Background: Transoral CO2 laser surgery for selected supraglottic tumors results in improved postoperative function and decreased morbidity, with comparable survival to open surgery. Recently, robot-assisted techniques have been reported for the management of supraglottic lesions. There are no reports in the English literature of robotic technology coupled with CO2 laser technology. Our objective was to report the use of such technology.
Study design: Experimental resection of the supraglottis in a cadaver and a dog model using a commercially available surgical robot coupled with CO2 laser technology. Initial human experience with such technology is reported.
Methods: With use of a hollow core fiber that allows the transmission of CO2 laser energy linked to the daVinci Surgical Robot, a supraglottic laryngectomy was performed in an edentulous female cadaver. The FK Laryngo-Pharyngoscope was used for exposure. In a second experiment, a supraglottic partial laryngectomy was performed in an 80 pound dog. On the basis of our experimental experience, a CO2 laser robotic-assisted supraglottic laryngectomy was attempted in three patients.
Results: Removal of the supraglottic larynx in both a cadaver and canine experimental models was believed to be satisfactory using this technology. Bleeding was easily controlled in the live canine model. A 74-year-old woman with a large supraglottic mass for which she had been offered a total laryngectomy was resected successfully with this technology. The FK Laryngo-Pharyngoscope provided excellent exposure. The patient was able to swallow without difficulty on postoperative day 5. Follow-up endoscopic examination at 1 month showed no evidence of residual laryngeal tumor. Robot-assisted procedures were attempted in two additional patients, but adequate exposure could not be achieved, and more traditional techniques were performed.
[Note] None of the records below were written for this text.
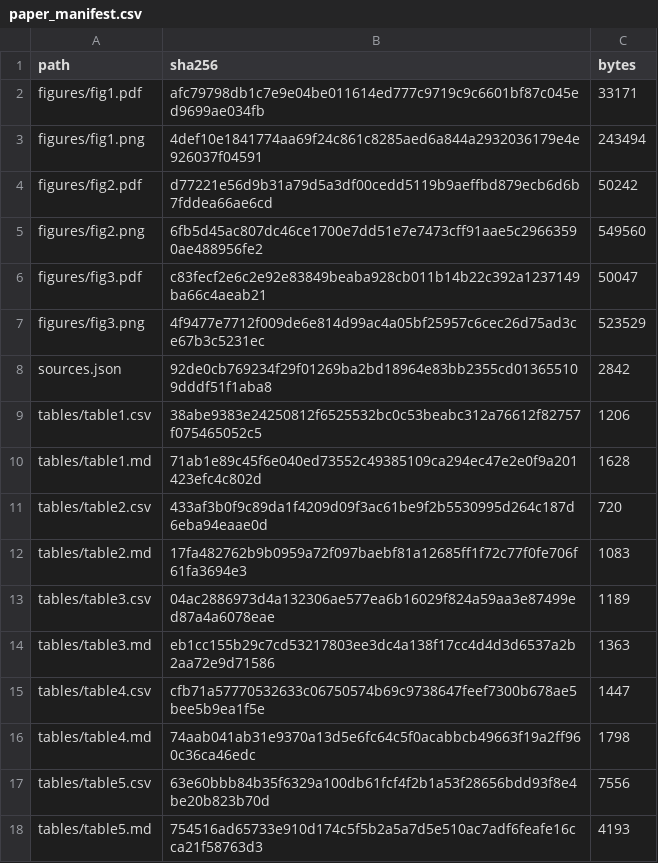
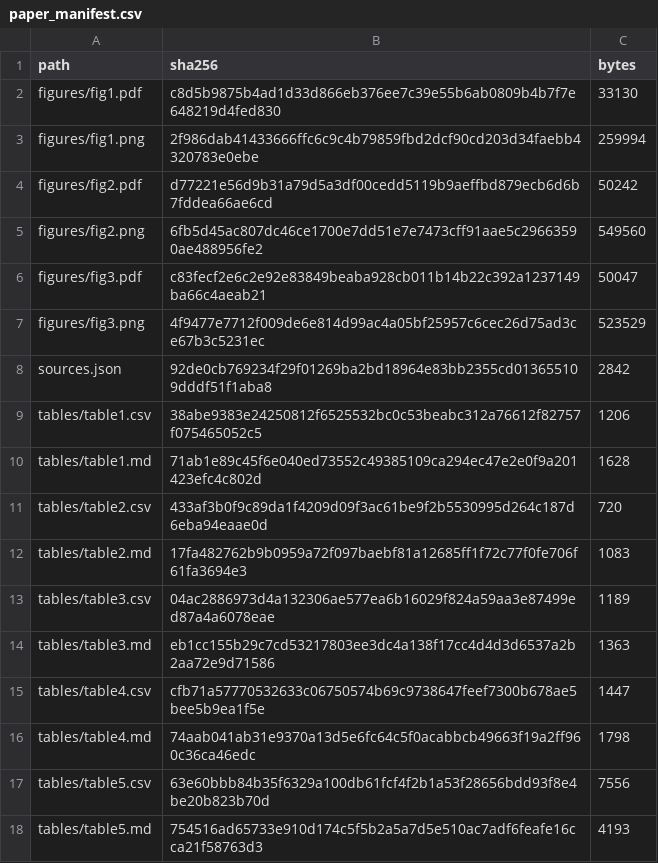
Before and after one commit to husseinabedi087-eng/radiomics-fs-generalization, a CSV file: results/paper/paper_manifest.csv, drawn as a sheet.

```diff
--- a/results/paper/paper_manifest.csv
+++ b/results/paper/paper_manifest.csv
@@ -1,4 +1,4 @@
 path,sha256,bytes
-figures/fig1.pdf,afc79798db1c7e9e04be011614ed777c9719c9c6601bf87c045ed9699ae034fb,33171
-figures/fig1.png,4def10e1841774aa69f24c861c8285aed6a844a2932036179e4e926037f04591,243494
+figures/fig1.pdf,c8d5b9875b4ad1d33d866eb376ee7c39e55b6ab0809b4b7f7e648219d4fed830,33130
+figures/fig1.png,2f986dab41433666ffc6c9c4b79859fbd2dcf90cd203d34faebb4320783e0ebe,259994
 figures/fig2.pdf,d77221e56d9b31a79d5a3df00cedd5119b9aeffbd879ecb6d6b7fddea66ae6cd,50242
```
Also changed, not shown: results/paper/posthoc/posthoc_manifest.csv, 7 other files.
Conclusions: The use of the daVinci Surgical robot coupled with CO2 laser technology is feasible, as demonstrated by our experimental and clinical data. Although further development of the robotic technology is required at present, the use of robotics coupled with CO2 laser technology may have important implications in the management of supraglottic laryngeal cancer in the future.